"Although Facebook didn’t mention this in their post, one other major unanswered question about this incident is whether the access tokens could have let attackers interactively log in to third-party sites as the user. Tens of thousands of Web sites let users log in using nothing more than their Facebook profile credentials. If users have previously logged in at third-party sites using their Facebook profile, there’s a good chance the attackers could have had access to those third-party sites as well," wrote Krebs.
It became noticeably obvious that after the Facebook security incident, the use of VPNs has grown dramatically especially for mobile devices. There is reason behind it. Using a VPN secures your device from any cyber crimes that could possibly occur.
How Facebook access tokens work
A Facebook access token, specifically a User Access Token, is obtained when one logs in to Facebook. This then grants, typically, the app using the token permission to read and write a Facebook user's data or perform actions on their behalf.
Krebs writes that a Facebook spokesperson confirmed to him that "while it was technically possible that an attacker could have abused this bug to target third-party apps and sites that use Facebook logins, the company doesn’t have any evidence so far that this has happened."
Also interesting is that Facebook wrote in their initial statement that almost 50 million user accounts were affected by this security flaw. However, the social media platform is reported to have forcibly logged out 90 million user accounts that are suspected of being affected by the flaw.
earlier in 2018, thousands of people reported that their Instagram accounts were hacked as photos were deleted and they couldn't log back into them. although Facebook owns Instagram, the two platforms, to our knowledge, run on two different technical infrastructures. However, given the odd nature of the Instagram hack and how widespread (but eequally limited) it was, a question worth asking is whether this was as a result of the same or similar security flaw being exploited.

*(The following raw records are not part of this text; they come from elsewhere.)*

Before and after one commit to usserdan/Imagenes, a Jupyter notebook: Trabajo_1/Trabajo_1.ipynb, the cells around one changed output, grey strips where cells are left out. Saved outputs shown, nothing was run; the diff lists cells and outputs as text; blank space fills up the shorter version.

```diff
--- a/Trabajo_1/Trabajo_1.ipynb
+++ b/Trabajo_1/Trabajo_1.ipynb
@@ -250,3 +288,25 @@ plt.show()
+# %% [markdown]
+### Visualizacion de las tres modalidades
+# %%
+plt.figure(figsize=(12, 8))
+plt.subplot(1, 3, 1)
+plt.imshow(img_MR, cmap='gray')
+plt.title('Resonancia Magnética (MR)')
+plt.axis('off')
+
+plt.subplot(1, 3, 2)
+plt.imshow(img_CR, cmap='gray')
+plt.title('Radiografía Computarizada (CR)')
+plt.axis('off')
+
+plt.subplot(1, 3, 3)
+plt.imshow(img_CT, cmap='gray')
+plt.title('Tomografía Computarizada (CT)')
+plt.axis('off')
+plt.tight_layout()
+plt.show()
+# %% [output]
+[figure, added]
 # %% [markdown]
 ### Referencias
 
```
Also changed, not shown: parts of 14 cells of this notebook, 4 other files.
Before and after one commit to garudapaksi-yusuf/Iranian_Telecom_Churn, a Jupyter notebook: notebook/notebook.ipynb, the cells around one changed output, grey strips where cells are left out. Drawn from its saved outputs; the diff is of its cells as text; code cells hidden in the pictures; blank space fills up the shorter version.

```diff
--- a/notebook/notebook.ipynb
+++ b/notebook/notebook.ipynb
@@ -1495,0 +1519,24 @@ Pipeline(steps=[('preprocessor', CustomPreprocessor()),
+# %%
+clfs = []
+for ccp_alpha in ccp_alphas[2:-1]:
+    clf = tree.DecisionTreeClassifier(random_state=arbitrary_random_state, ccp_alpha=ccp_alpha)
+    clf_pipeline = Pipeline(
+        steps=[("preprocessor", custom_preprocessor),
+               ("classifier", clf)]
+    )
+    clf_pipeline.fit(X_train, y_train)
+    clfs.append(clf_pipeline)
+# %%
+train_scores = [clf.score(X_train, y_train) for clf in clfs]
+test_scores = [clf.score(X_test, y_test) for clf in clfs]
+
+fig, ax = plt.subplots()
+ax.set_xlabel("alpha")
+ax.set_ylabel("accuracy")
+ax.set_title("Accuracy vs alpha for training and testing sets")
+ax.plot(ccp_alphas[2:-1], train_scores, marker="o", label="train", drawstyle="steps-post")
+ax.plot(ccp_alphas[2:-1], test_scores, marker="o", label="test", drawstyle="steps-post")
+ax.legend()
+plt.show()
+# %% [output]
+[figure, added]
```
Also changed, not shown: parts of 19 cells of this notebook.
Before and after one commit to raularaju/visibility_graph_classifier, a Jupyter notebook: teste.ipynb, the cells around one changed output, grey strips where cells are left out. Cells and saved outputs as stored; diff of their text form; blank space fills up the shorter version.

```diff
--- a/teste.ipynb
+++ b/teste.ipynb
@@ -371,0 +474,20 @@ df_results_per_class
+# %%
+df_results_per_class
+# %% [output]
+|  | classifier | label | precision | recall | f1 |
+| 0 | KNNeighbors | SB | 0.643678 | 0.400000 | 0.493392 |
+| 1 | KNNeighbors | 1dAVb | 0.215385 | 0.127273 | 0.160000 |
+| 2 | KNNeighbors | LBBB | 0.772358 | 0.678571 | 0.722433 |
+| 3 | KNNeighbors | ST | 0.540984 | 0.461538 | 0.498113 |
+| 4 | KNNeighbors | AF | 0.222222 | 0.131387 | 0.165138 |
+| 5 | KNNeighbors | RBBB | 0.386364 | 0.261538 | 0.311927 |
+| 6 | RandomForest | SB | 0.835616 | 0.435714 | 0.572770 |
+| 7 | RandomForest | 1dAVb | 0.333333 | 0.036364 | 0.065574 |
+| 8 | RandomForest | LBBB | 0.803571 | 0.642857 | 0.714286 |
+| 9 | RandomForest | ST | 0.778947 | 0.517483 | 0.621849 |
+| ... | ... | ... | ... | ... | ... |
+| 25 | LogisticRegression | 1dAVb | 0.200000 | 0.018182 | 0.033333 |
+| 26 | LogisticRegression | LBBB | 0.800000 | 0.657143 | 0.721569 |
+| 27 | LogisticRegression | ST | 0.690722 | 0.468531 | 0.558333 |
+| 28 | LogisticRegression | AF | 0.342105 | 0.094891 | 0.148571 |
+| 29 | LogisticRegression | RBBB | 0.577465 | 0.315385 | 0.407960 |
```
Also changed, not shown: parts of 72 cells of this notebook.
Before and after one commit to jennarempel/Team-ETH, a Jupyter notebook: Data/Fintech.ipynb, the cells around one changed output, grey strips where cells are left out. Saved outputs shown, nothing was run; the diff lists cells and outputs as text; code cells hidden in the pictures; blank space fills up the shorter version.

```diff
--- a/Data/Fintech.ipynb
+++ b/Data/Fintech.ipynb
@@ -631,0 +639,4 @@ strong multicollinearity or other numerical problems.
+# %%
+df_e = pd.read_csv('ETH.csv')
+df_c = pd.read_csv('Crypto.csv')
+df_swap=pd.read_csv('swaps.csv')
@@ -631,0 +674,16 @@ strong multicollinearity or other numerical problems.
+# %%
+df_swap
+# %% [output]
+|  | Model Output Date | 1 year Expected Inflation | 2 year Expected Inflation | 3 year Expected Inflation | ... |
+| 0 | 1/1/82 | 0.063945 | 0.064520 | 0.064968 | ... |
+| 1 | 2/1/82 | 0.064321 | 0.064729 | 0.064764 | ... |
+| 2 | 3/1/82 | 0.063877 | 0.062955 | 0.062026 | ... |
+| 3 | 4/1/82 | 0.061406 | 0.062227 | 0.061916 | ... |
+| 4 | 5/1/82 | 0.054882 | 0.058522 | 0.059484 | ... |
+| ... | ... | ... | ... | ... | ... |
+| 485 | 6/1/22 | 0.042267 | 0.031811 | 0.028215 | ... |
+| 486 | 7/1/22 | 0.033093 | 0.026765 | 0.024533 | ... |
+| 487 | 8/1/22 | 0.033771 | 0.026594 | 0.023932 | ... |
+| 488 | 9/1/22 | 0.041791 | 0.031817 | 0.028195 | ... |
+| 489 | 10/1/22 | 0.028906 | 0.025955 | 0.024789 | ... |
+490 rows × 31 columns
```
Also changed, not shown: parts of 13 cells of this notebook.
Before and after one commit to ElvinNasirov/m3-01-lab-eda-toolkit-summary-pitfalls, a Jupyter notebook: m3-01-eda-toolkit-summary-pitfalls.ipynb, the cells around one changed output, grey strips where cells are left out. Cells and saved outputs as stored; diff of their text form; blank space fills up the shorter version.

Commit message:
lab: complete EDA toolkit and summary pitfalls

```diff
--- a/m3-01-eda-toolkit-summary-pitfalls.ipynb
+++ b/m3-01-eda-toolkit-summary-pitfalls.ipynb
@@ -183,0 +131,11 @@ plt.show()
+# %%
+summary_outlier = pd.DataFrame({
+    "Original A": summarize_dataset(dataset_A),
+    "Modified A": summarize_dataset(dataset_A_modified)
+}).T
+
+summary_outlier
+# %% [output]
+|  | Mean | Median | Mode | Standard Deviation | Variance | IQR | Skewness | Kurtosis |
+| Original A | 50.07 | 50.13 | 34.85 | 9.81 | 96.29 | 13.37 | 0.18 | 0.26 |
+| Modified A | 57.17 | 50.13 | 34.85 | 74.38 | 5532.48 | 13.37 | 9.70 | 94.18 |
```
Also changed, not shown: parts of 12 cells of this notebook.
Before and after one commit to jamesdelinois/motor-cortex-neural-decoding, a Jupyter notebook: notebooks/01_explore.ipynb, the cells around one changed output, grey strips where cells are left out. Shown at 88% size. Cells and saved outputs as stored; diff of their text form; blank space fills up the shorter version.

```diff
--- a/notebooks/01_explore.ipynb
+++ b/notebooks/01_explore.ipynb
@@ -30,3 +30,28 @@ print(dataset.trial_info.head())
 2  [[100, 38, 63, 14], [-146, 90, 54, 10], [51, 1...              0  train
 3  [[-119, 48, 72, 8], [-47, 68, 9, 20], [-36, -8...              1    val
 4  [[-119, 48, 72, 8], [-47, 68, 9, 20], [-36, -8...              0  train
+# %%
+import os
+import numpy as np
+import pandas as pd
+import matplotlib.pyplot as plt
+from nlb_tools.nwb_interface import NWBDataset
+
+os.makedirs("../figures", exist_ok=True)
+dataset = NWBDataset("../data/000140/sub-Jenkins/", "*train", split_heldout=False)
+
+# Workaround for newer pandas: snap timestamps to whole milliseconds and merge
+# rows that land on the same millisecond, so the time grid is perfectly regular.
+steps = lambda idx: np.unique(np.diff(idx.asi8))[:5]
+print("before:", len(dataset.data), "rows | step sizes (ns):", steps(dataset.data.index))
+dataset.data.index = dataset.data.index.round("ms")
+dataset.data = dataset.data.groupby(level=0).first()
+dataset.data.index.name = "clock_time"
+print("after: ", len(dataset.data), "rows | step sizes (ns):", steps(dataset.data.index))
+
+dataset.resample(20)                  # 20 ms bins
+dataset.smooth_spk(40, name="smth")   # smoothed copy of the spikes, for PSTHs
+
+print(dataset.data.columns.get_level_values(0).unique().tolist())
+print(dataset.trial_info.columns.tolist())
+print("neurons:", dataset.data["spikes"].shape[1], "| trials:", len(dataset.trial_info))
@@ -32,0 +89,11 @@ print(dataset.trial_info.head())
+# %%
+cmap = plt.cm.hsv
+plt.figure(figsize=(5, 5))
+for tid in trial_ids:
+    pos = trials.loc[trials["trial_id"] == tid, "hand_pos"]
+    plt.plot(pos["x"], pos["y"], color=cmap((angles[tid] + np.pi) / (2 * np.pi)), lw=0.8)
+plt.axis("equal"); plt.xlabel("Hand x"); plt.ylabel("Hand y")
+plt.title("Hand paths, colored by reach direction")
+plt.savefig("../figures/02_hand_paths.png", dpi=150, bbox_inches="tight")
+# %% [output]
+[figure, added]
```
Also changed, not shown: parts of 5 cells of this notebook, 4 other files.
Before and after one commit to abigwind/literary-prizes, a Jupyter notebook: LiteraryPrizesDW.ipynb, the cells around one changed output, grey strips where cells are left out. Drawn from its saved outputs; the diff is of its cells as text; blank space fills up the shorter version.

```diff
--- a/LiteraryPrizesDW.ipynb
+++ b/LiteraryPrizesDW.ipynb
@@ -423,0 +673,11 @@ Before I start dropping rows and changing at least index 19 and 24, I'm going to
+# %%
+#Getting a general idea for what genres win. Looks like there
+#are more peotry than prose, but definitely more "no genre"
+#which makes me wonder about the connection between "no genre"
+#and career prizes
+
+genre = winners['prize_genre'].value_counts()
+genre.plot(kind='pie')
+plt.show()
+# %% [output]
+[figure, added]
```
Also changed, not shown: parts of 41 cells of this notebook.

The possibility that it was the same security flaw that Facebook only announced a few days ago arises as many users who have both a Facebook and an Instagram account typically either link them or use the "Log in with Facebook" feature to access their Instagram accounts.
At the time of publishing, Facebook could neither comment on this nor confirm the list of countries of the hacked users.
"It's still early days and we're working hard to better understand these details. We don't know the location of all affected people. We also do not know if this was targeted to people from one particular country." said a Facebook spokesperson in response to iAfrikan's questions on whether any of Facebook's Afrikan based users were affected.